## [Input data]
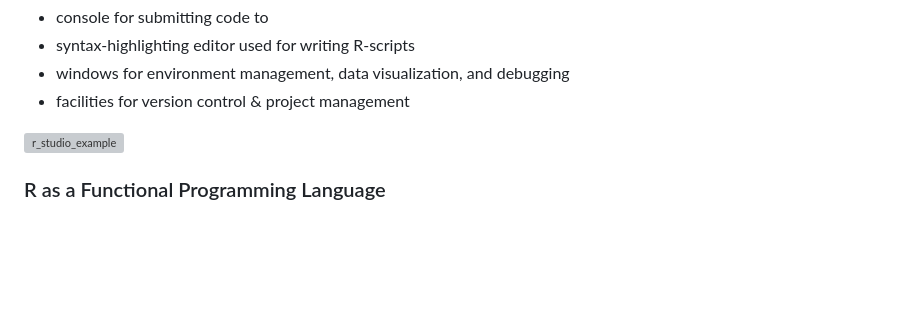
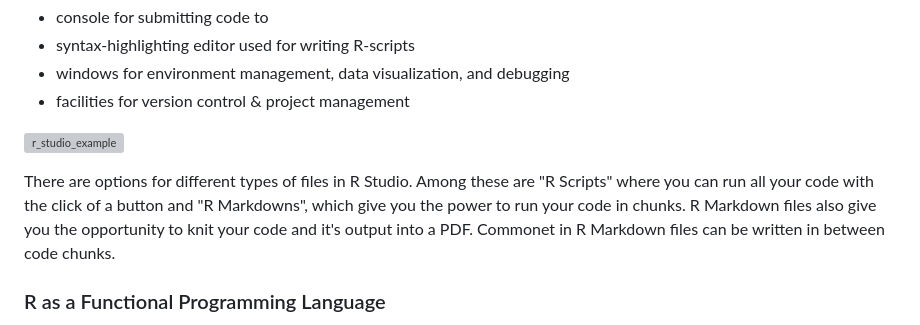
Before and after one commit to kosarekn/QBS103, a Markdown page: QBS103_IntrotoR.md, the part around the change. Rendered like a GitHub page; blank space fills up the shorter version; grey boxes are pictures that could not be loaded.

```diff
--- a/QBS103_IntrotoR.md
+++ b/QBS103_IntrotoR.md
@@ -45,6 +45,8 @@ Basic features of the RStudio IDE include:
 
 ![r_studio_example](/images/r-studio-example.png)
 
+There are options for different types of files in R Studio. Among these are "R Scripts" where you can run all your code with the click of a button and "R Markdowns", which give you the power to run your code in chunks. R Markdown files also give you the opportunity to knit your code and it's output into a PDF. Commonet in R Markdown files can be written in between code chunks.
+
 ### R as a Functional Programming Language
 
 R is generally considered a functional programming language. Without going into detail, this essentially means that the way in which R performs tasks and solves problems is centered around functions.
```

## [What is being asked]
The expected output is the full data above, reproduced exactly with no images.

## [Exercise output]
Before and after one commit to kosarekn/QBS103, a Markdown page: QBS103_IntrotoR.md, the part around the change. Rendered like a GitHub page; blank space fills up the shorter version; grey boxes are pictures that could not be loaded.

```diff
--- a/QBS103_IntrotoR.md
+++ b/QBS103_IntrotoR.md
@@ -45,6 +45,8 @@ Basic features of the RStudio IDE include:
 
 ![r_studio_example](/images/r-studio-example.png)
 
+There are options for different types of files in R Studio. Among these are "R Scripts" where you can run all your code with the click of a button and "R Markdowns", which give you the power to run your code in chunks. R Markdown files also give you the opportunity to knit your code and it's output into a PDF. Commonet in R Markdown files can be written in between code chunks.
+
 ### R as a Functional Programming Language
 
 R is generally considered a functional programming language. Without going into detail, this essentially means that the way in which R performs tasks and solves problems is centered around functions.
```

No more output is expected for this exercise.